Problem details
Copy out all lines of the records in which the word "fsim" appears.

Input data

____

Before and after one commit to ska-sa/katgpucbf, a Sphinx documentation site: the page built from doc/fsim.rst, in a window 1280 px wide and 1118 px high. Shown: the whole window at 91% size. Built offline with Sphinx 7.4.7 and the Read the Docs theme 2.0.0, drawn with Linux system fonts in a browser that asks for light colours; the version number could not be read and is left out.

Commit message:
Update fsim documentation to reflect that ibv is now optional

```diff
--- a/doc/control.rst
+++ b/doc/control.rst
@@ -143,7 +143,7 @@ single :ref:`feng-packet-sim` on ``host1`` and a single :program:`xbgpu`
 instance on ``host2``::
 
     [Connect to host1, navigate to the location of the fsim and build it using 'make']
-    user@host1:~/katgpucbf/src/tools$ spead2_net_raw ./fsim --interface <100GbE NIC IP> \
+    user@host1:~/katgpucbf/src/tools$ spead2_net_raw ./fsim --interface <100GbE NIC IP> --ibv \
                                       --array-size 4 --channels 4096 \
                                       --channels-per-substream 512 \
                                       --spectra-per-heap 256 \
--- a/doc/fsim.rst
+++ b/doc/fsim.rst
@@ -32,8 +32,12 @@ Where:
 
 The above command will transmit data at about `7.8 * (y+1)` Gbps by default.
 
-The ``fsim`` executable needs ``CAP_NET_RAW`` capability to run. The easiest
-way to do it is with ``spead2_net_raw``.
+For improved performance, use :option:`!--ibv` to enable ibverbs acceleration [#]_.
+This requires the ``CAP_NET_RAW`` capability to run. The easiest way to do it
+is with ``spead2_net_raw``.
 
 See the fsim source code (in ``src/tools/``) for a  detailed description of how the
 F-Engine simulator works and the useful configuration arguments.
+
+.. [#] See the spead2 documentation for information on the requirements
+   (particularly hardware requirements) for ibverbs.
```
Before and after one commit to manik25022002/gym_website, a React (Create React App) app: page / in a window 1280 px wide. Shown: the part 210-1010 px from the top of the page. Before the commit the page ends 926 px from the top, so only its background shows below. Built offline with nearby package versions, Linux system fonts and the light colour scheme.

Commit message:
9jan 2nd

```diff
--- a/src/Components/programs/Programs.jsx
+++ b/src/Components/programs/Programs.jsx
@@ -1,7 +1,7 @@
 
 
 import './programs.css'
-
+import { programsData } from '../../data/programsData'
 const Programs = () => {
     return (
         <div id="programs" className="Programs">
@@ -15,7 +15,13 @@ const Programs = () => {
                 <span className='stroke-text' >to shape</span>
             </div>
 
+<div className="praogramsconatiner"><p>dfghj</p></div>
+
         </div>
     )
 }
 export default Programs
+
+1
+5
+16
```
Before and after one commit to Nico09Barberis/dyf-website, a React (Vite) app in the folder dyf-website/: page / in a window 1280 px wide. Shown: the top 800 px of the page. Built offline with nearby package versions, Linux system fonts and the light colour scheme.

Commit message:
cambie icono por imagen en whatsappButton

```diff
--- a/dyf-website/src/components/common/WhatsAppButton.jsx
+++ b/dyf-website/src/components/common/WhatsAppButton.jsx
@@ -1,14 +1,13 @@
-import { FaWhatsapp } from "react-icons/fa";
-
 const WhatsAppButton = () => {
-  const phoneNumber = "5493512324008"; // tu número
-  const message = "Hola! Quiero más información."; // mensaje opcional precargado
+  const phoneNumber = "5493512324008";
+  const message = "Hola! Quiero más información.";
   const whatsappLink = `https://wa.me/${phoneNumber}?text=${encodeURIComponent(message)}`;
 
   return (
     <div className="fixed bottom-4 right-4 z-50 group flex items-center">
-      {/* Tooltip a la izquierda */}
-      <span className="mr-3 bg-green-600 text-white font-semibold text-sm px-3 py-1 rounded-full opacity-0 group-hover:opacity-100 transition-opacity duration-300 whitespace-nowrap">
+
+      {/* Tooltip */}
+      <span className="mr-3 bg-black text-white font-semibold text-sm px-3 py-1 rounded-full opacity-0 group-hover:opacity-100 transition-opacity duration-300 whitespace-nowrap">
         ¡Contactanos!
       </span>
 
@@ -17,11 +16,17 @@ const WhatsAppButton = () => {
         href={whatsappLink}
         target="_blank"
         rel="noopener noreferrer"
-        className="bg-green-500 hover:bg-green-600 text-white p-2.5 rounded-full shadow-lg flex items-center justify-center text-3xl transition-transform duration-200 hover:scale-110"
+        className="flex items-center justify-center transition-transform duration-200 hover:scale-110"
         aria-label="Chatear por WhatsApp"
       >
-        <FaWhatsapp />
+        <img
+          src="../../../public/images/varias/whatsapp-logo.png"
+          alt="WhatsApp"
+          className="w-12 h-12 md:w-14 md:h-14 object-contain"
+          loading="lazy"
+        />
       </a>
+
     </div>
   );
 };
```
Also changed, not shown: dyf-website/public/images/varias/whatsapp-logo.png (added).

____

Result
Before and after one commit to ska-sa/katgpucbf, a Sphinx documentation site: the page built from doc/fsim.rst, in a window 1280 px wide and 1118 px high. Shown: the whole window at 91% size. Built offline with Sphinx 7.4.7 and the Read the Docs theme 2.0.0, drawn with Linux system fonts in a browser that asks for light colours; the version number could not be read and is left out.
Update fsim documentation to reflect that ibv is now optional
     [Connect to host1, navigate to the location of the fsim and build it using 'make']
-    user@host1:~/katgpucbf/src/tools$ spead2_net_raw ./fsim --interface <100GbE NIC IP> \
+    user@host1:~/katgpucbf/src/tools$ spead2_net_raw ./fsim --interface <100GbE NIC IP> --ibv \
--- a/doc/fsim.rst
+++ b/doc/fsim.rst
-The ``fsim`` executable needs ``CAP_NET_RAW`` capability to run. The easiest
 See the fsim source code (in ``src/tools/``) for a  detailed description of how the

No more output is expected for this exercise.